### Problem description
Scan the records for lines holding "International". Say how many there are and give nothing else.

### Data shown
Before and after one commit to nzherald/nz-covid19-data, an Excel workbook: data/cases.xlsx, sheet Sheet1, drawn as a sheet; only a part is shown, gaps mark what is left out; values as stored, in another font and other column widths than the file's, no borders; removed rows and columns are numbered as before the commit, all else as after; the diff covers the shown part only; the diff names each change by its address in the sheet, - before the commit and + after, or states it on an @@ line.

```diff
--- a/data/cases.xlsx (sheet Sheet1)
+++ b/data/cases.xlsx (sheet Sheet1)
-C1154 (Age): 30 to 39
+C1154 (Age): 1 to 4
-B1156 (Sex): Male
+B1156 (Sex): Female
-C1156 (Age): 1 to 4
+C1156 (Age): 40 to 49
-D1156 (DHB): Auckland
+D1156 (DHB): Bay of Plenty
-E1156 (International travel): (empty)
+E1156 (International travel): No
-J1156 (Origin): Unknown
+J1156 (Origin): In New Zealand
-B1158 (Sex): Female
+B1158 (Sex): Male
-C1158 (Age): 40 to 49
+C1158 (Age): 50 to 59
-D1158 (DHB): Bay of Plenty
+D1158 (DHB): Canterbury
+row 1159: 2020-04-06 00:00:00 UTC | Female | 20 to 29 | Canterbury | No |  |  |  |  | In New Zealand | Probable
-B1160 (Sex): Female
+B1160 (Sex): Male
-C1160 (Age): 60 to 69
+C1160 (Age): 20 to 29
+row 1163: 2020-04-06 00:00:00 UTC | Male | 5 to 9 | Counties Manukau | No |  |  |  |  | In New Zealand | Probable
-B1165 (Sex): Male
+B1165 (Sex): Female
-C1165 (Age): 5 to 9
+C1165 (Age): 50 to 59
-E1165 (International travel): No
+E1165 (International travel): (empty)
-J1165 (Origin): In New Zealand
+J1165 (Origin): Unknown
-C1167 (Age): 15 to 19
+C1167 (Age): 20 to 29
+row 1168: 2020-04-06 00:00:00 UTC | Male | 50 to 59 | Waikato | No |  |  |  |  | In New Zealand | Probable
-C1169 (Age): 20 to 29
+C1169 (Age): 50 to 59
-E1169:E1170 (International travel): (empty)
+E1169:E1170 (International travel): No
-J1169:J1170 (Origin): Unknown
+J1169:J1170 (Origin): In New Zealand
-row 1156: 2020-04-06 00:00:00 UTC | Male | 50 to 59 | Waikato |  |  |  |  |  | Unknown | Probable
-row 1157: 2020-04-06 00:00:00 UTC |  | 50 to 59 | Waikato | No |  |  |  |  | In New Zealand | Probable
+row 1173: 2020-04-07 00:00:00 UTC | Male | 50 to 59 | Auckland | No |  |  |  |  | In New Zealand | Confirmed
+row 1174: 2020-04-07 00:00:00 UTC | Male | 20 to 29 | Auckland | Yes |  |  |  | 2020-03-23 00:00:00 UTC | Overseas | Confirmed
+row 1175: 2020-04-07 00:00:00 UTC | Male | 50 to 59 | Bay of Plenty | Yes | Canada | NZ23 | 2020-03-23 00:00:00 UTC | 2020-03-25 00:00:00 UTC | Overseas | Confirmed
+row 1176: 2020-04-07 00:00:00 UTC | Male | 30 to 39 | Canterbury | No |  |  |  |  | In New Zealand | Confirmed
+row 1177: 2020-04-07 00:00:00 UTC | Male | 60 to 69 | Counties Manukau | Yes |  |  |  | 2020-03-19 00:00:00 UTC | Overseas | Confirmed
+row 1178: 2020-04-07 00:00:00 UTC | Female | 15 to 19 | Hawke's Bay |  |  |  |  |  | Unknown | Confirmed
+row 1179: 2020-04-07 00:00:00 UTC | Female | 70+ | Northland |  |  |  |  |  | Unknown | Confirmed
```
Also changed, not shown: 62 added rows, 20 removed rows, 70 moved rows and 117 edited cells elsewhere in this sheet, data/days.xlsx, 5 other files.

### Response
6